This was in the Bronze Age. It is believed that horses were used to transport people from the steppes, as well as cultural accessories such advanced metalworking, lightweight spoked wheel and Indo-European language. In a book titled "The Horse, the Wheel, and Language", David W. Anthony, an American Anthropologist, suggested that steppe dwellers created the spoked wheel to make their horses more useful in transporting cargo and for chariot-based warfare. These elements of steppe culture and the Proto-Indo-European language would have been helped to spread by the prestige of horses and metal goods.

This resulted in horsepower and spoked-wheels becoming commonplace over the centuries. Languages such as Welsh, Polish, and Punjabi can all be traced back at the same root.

The domestication of horses was only the beginning of a relationship between humans and them, and between humans and their DNA. Over millennia, human management can make a remarkable impact on the animal genomes.

All modern domestic horses have almost identical Y chromosomes, even though they are only passed through the male line. Ludwig, Orlando, and their colleagues examined the Y chromosomes from 96 Eurasian stallions over the past 5,000 year to see how it happened. Although Y chromosomes were initially quite diverse, they began to become more similar over time. The first big changes occurred around 1,500 years ago. Orlando says this is when some bloodlines like the Oriental horses became popular for breeding.

Even this level of breeding is still quite mild in comparison to what has happened over the past 200 years. Even though specific breeds have acquired the genes that give them their distinctive characteristics, the diversity of horse genetics has declined further.

Petersen of the University of Nebraska-Lincoln has been studying modern breeds to find regions of their genome that are associated with color, speed and gait. In racing breeds like thoroughbreds, for example, it is known that there are changes in the gene for muscle protein myostatin. Petersen also considered "gaited breeds", which have unusual locomotion styles, or in her words "horses who move funny", and are more comfortable to ride. These breeds often have DNA changes in one spot that act as a "master switch" for their gait.
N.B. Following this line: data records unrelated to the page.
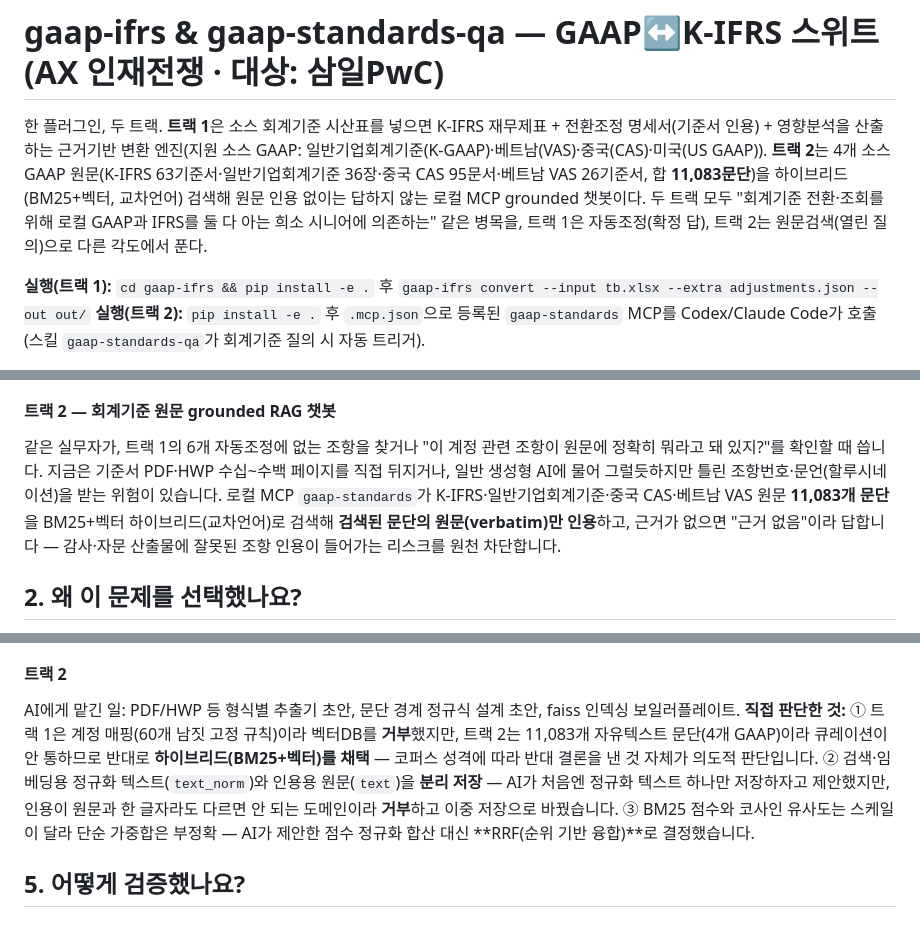
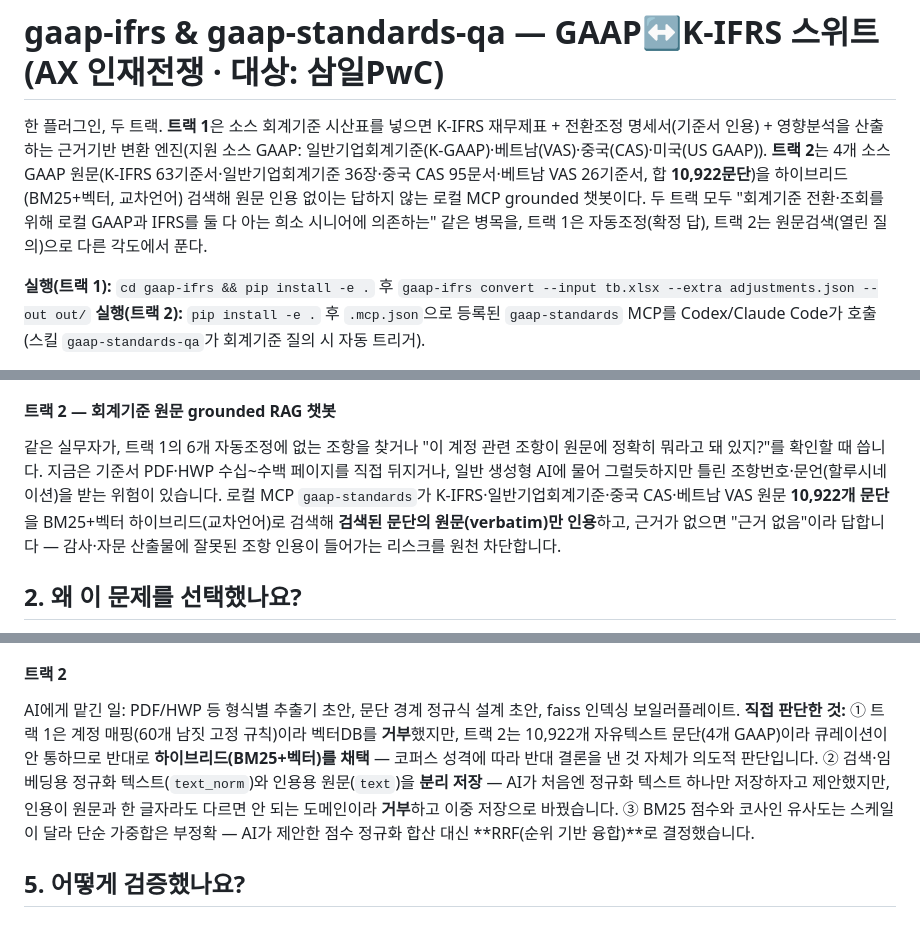
Before and after one commit to bridgewright/axwars, a Markdown page: 03-ax-wars-pwc/submission/README.md, 3 parts joined by grey strips. Drawn GitHub-style.

```diff
--- a/03-ax-wars-pwc/submission/README.md
+++ b/03-ax-wars-pwc/submission/README.md
@@ -1,6 +1,6 @@
 # gaap-ifrs & gaap-standards-qa — GAAP↔K-IFRS 스위트 (AX 인재전쟁 · 대상: 삼일PwC)
 
-한 플러그인, 두 트랙. **트랙 1**은 소스 회계기준 시산표를 넣으면 K-IFRS 재무제표 + 전환조정 명세서(기준서 인용) + 영향분석을 산출하는 근거기반 변환 엔진(지원 소스 GAAP: 일반기업회계기준(K-GAAP)·베트남(VAS)·중국(CAS)·미국(US GAAP)). **트랙 2**는 4개 소스 GAAP 원문(K-IFRS 63기준서·일반기업회계기준 36장·중국 CAS 95문서·베트남 VAS 26기준서, 합 **11,083문단**)을 하이브리드(BM25+벡터, 교차언어) 검색해 원문 인용 없이는 답하지 않는 로컬 MCP grounded 챗봇이다. 두 트랙 모두 "회계기준 전환·조회를 위해 로컬 GAAP과 IFRS를 둘 다 아는 희소 시니어에 의존하는" 같은 병목을, 트랙 1은 자동조정(확정 답), 트랙 2는 원문검색(열린 질의)으로 다른 각도에서 푼다.
+한 플러그인, 두 트랙. **트랙 1**은 소스 회계기준 시산표를 넣으면 K-IFRS 재무제표 + 전환조정 명세서(기준서 인용) + 영향분석을 산출하는 근거기반 변환 엔진(지원 소스 GAAP: 일반기업회계기준(K-GAAP)·베트남(VAS)·중국(CAS)·미국(US GAAP)). **트랙 2**는 4개 소스 GAAP 원문(K-IFRS 63기준서·일반기업회계기준 36장·중국 CAS 95문서·베트남 VAS 26기준서, 합 **10,922문단**)을 하이브리드(BM25+벡터, 교차언어) 검색해 원문 인용 없이는 답하지 않는 로컬 MCP grounded 챗봇이다. 두 트랙 모두 "회계기준 전환·조회를 위해 로컬 GAAP과 IFRS를 둘 다 아는 희소 시니어에 의존하는" 같은 병목을, 트랙 1은 자동조정(확정 답), 트랙 2는 원문검색(열린 질의)으로 다른 각도에서 푼다.
 
 **실행(트랙 1):** `cd gaap-ifrs && pip install -e .` 후 `gaap-ifrs convert --input tb.xlsx --extra adjustments.json --out out/`
 **실행(트랙 2):** `pip install -e .` 후 `.mcp.json`으로 등록된 `gaap-standards` MCP를 Codex/Claude Code가 호출(스킬 `gaap-standards-qa`가 회계기준 질의 시 자동 트리거).
@@ -15,7 +15,7 @@
 
 #### 트랙 2 — 회계기준 원문 grounded RAG 챗봇
 
-같은 실무자가, 트랙 1의 6개 자동조정에 없는 조항을 찾거나 "이 계정 관련 조항이 원문에 정확히 뭐라고 돼 있지?"를 확인할 때 씁니다. 지금은 기준서 PDF·HWP 수십~수백 페이지를 직접 뒤지거나, 일반 생성형 AI에 물어 그럴듯하지만 틀린 조항번호·문언(할루시네이션)을 받는 위험이 있습니다. 로컬 MCP `gaap-standards`가 K-IFRS·일반기업회계기준·중국 CAS·베트남 VAS 원문 **11,083개 문단**을 BM25+벡터 하이브리드(교차언어)로 검색해 **검색된 문단의 원문(verbatim)만 인용**하고, 근거가 없으면 "근거 없음"이라 답합니다 — 감사·자문 산출물에 잘못된 조항 인용이 들어가는 리스크를 원천 차단합니다.
+같은 실무자가, 트랙 1의 6개 자동조정에 없는 조항을 찾거나 "이 계정 관련 조항이 원문에 정확히 뭐라고 돼 있지?"를 확인할 때 씁니다. 지금은 기준서 PDF·HWP 수십~수백 페이지를 직접 뒤지거나, 일반 생성형 AI에 물어 그럴듯하지만 틀린 조항번호·문언(할루시네이션)을 받는 위험이 있습니다. 로컬 MCP `gaap-standards`가 K-IFRS·일반기업회계기준·중국 CAS·베트남 VAS 원문 **10,922개 문단**을 BM25+벡터 하이브리드(교차언어)로 검색해 **검색된 문단의 원문(verbatim)만 인용**하고, 근거가 없으면 "근거 없음"이라 답합니다 — 감사·자문 산출물에 잘못된 조항 인용이 들어가는 리스크를 원천 차단합니다.
 
 ## 2. 왜 이 문제를 선택했나요?
 
@@ -76,7 +76,7 @@
 
 #### 트랙 2
 
-AI에게 맡긴 일: PDF/HWP 등 형식별 추출기 초안, 문단 경계 정규식 설계 초안, faiss 인덱싱 보일러플레이트. **직접 판단한 것:** ① 트랙 1은 계정 매핑(60개 남짓 고정 규칙)이라 벡터DB를 **거부**했지만, 트랙 2는 11,083개 자유텍스트 문단(4개 GAAP)이라 큐레이션이 안 통하므로 반대로 **하이브리드(BM25+벡터)를 채택** — 코퍼스 성격에 따라 반대 결론을 낸 것 자체가 의도적 판단입니다. ② 검색·임베딩용 정규화 텍스트(`text_norm`)와 인용용 원문(`text`)을 **분리 저장** — AI가 처음엔 정규화 텍스트 하나만 저장하자고 제안했지만, 인용이 원문과 한 글자라도 다르면 안 되는 도메인이라 **거부**하고 이중 저장으로 바꿨습니다. ③ BM25 점수와 코사인 유사도는 스케일이 달라 단순 가중합은 부정확 — AI가 제안한 점수 정규화 합산 대신 **RRF(순위 기반 융합)**로 결정했습니다.
+AI에게 맡긴 일: PDF/HWP 등 형식별 추출기 초안, 문단 경계 정규식 설계 초안, faiss 인덱싱 보일러플레이트. **직접 판단한 것:** ① 트랙 1은 계정 매핑(60개 남짓 고정 규칙)이라 벡터DB를 **거부**했지만, 트랙 2는 10,922개 자유텍스트 문단(4개 GAAP)이라 큐레이션이 안 통하므로 반대로 **하이브리드(BM25+벡터)를 채택** — 코퍼스 성격에 따라 반대 결론을 낸 것 자체가 의도적 판단입니다. ② 검색·임베딩용 정규화 텍스트(`text_norm`)와 인용용 원문(`text`)을 **분리 저장** — AI가 처음엔 정규화 텍스트 하나만 저장하자고 제안했지만, 인용이 원문과 한 글자라도 다르면 안 되는 도메인이라 **거부**하고 이중 저장으로 바꿨습니다. ③ BM25 점수와 코사인 유사도는 스케일이 달라 단순 가중합은 부정확 — AI가 제안한 점수 정규화 합산 대신 **RRF(순위 기반 융합)**로 결정했습니다.
 
 ## 5. 어떻게 검증했나요?
 
```
Also changed, not shown: other parts of 03-ax-wars-pwc/submission/README.md (+1 -1 lines), 03-ax-wars-pwc/README.md (+2 -2 lines).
This spot is home to a gene called DMRT3 and a shortened version thereof has been linked with horse gait. Mice lacking this gene have issues with their spinal nerve function.

Orlando, who began riding lessons in 2019 despite his differences, believes there is something special about the horse-human relationship.

He says, "You get the feeling that the animal understands you when you ride it." You also feel empowered when you master this large animal.

How could humans resist this opportunity to make horses their best friend in war and peace, as well as for work and pleasure? It was a match made in heaven.